» The problem
Each line of the records needs to be written out exactly, with any image left out.

Web page edit records
****

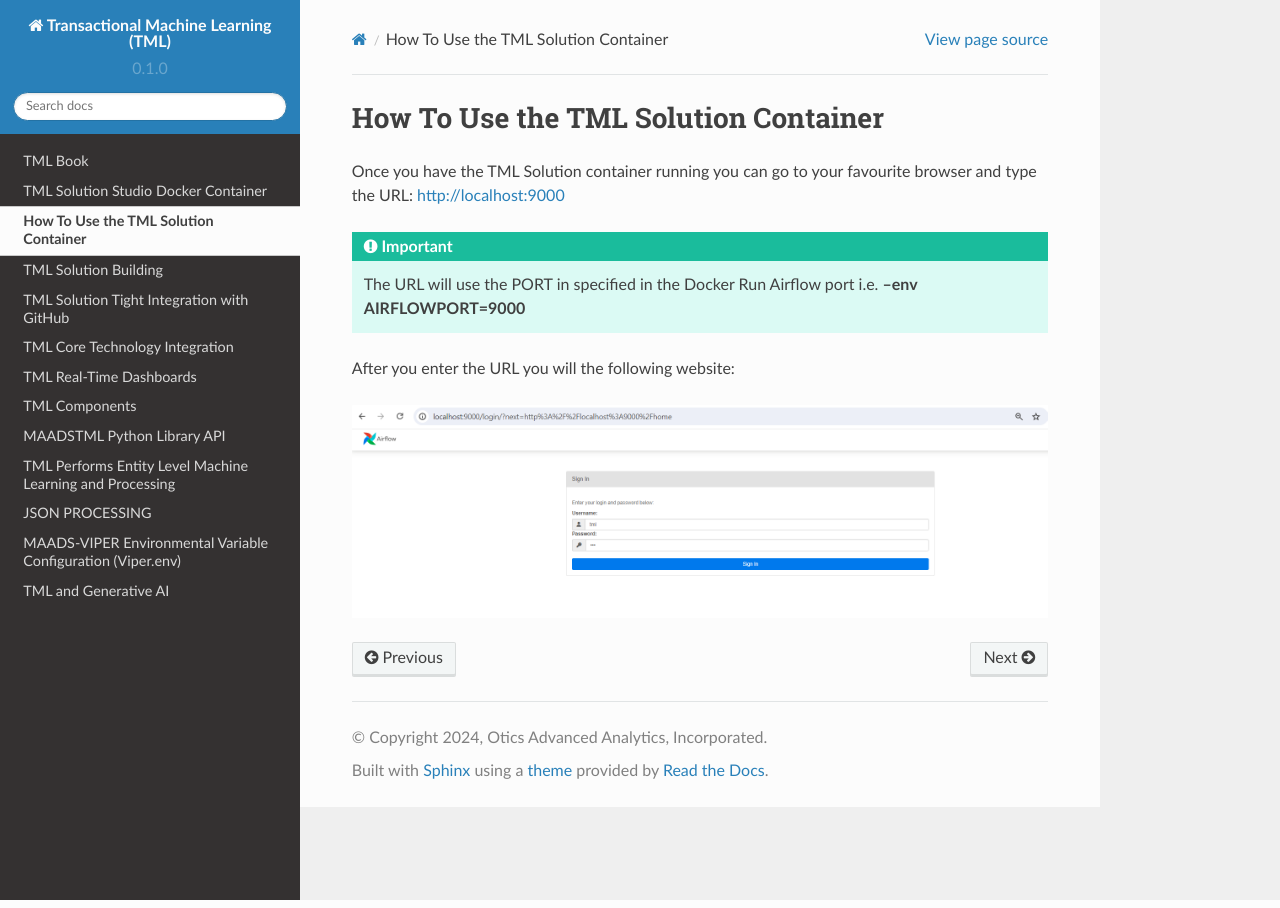
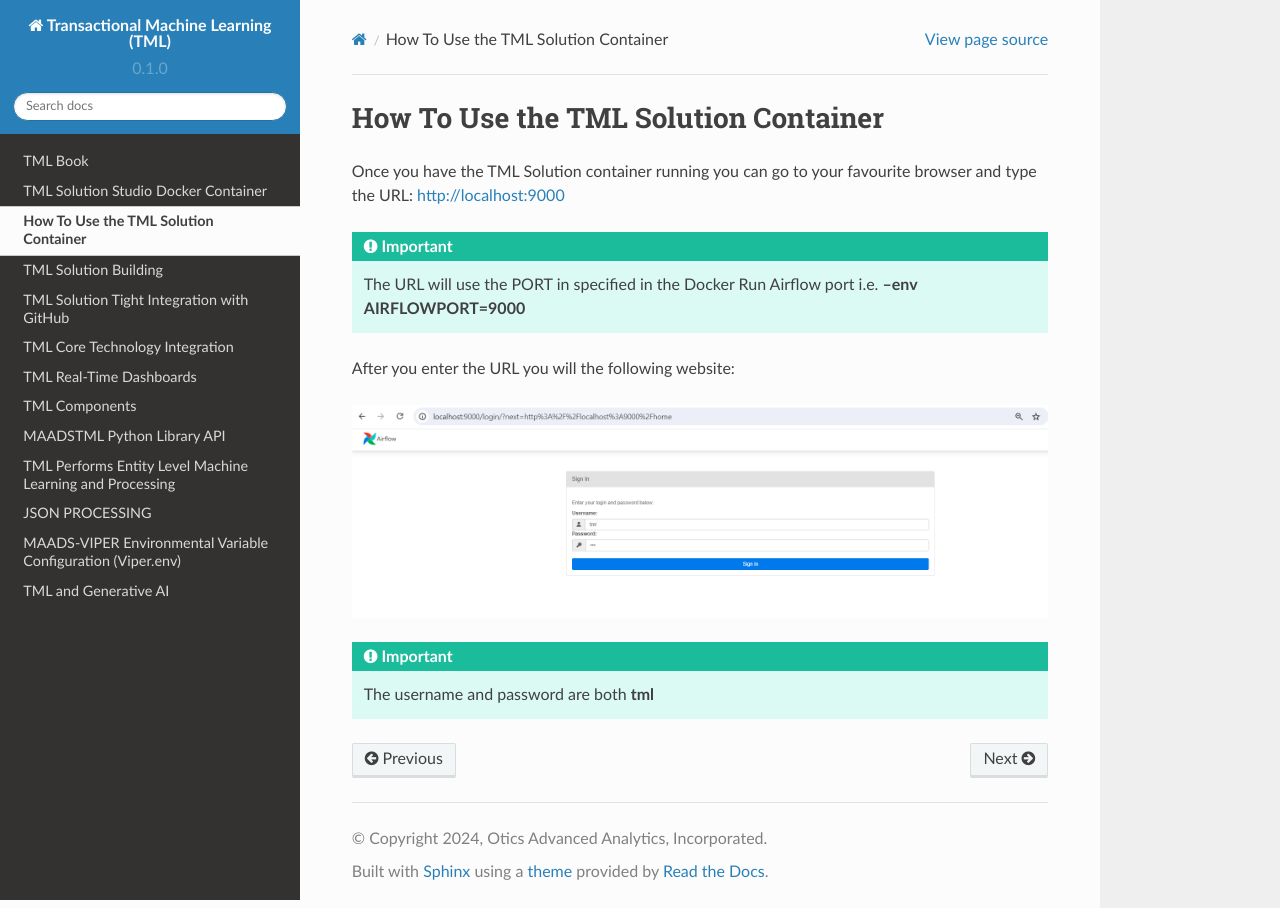
Before and after one commit to smaurice101/readthedocs, a Sphinx documentation site: the page built from docs/source/howtouse.rst, in a window 1280 px wide. Built offline with Sphinx 7.4.7 and the Read the Docs theme 2.0.0, drawn with Linux system fonts in a browser that asks for light colours.

Commit message:
Update howtouse.rst

```diff
--- a/docs/source/howtouse.rst
+++ b/docs/source/howtouse.rst
@@ -10,3 +10,7 @@
 After you enter the URL you will the following website:
 
 .. figure:: ts1.png
+
+.. important::
+
+   The username and password are both **tml**
```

****

» Written reply
Before and after one commit to smaurice101/readthedocs, a Sphinx documentation site: the page built from docs/source/howtouse.rst, in a window 1280 px wide. Built offline with Sphinx 7.4.7 and the Read the Docs theme 2.0.0, drawn with Linux system fonts in a browser that asks for light colours.

Commit message:
Update howtouse.rst

```diff
--- a/docs/source/howtouse.rst
+++ b/docs/source/howtouse.rst
@@ -10,3 +10,7 @@
 After you enter the URL you will the following website:
 
 .. figure:: ts1.png
+
+.. important::
+
+   The username and password are both **tml**
```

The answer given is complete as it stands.